Source: weliveoneworld.org

I’ve read several places that 8 out of 10 women and 6 of 10 men are unhappy with their bodies. Virginia over at Beauty Schooled clued me in to a Glamour Magazine study which found that 71% of women “feel fat” (and presumably aren’t happy about that…)

It made me think – what would the bodies of those 80%, 60%, and 71%  say if they could speak for themselves?

If I were my body when I used to feel like this, I think I would have said:

“You’re complaining about my size and shape?  Are you freaking kidding me with this? Do you have any idea how hard I work for you? Breathing, blinking, cell division – millions of things every day that you don’t even ask me to do.  And don’t even get me started on the things that you DO ask me to do. Two words dude:  Taco Bell.  SERIOUSLY????   As long as we agree that it’s a ‘sometimes food’ I’m here for you – bring on the Nachos BellGrande – but could you at least say thanks and go a day without complaining to someone that we have man hands…”

But our bodies never say that.  They just keep doing stuff for us.  Perhaps not to the level that we would like all the time, but you have your body to thank for being able to read or listen to this and I have mine to thank for typing it.

Go with me on this for a minute:  Imagine that your very best friend gets seriously injured and  needs someone to completely take care of them:  wheel them around, feed them, type for them etc., while constantly squeezing a bag to make them breathe, and performing chest compressions every couple of seconds to keep their heart going.  Now imagine that while you are doing all of this, your friend incessantly tells you that your nose is weird, your hair is too frizzy, the shape of your thighs is wrong, your stomach is too big, your upper arms are too loose, and your toes are ugly. Constantly.

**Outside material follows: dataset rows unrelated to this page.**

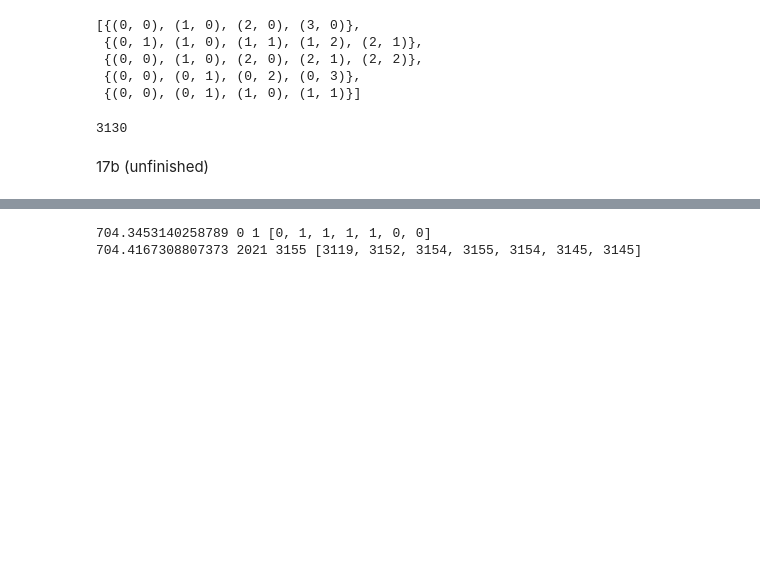
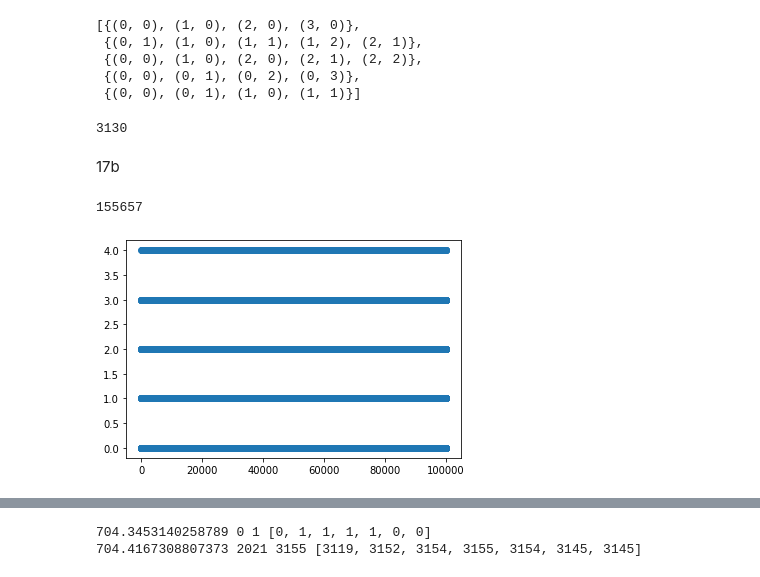
Before and after one commit to coolcomputery/Advent-of-Code, a Jupyter notebook: 2022.ipynb, the cells around one changed output, grey strips where cells are left out. Saved outputs shown, nothing was run; the diff lists cells and outputs as text; code cells hidden in the pictures; blank space fills up the shorter version.

```diff
--- a/2022.ipynb
+++ b/2022.ipynb
@@ -75,4 +75,50 @@ print(floor)#,board
 # %% [output]
 3130
 # %% [markdown]
-17b (unfinished)
+17b
+# %%
+with open('in.txt') as f:
+    jet=f.read()
+W=7
+board={(x,0) for x in range(W)}
+floor=0
+t,r=0,0
+floors=[floor]
+for _ in range(100_000):
+    rck=ROCKS[r]
+    wx,wy=max(x for x,y in rck),max(y for x,y in rck)
+    px,py=2,floor+4
+    #print('\t',px,py,wx,wy,W-1-wx)
+    while True:
+        sh=jet[t]
+        if sh=='>':
+            if px+1<=W-1-wx and len(shifted(rck,px+1,py)&board)==0:
+                px+=1
+        else:
+            if px-1>=0 and len(shifted(rck,px-1,py)&board)==0:
+                px-=1
+        t=(t+1)%len(jet)
+        #print('\t',sh,px,py)
+        if len(shifted(rck,px,py-1)&board)>0:
+            break
+        py-=1
+    board.update(shifted(rck,px,py))
+    floor=max(floor,py+wy)
+    floors.append(floor)
+    #print(px,py,floor)
+    r=(r+1)%len(ROCKS)
+print(floor)#,board
+# for y in range(floor,-1,-1):
+#     for x in range(W):
+#         print(('-' if y==0 else '#') if (x,y) in board else '.',end='')
+#     print('')
+# %% [output]
+155657
+# %%
+import matplotlib.pyplot as plt
+plt.figure()
+A=np.array(floors)
+plt.scatter(range(len(A)-1),A[1:]-A[:-1])
+plt.show()
+# %% [output]
+[figure, added]
```
Also changed, not shown: parts of 7 cells of this notebook.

Imagine that it’s been a week that you’ve been pushing them everywhere they want to go, feeding them, taking them to the restroom, breathing for them and doing chest compressions and all they  do is point out what your “aesthetic  flaws”.   How long until you just want to scream at them?  How long until you start thinking about not squeezing that bag anymore?

Since we are in charge of how we feel about our bodies, I’m thinking maybe we should take a minute to focus on all the completely awesome things about them, and thank them for all of the hundreds of millions of things they’ve done for us in our lifetimes.  No matter what health goals you have, or what you want to do in life, I’ll bet it will be much easier  if you you are your body are a team.  What do you say?

Published in: on November 8, 2010 at 3:30 pm  Comments (12)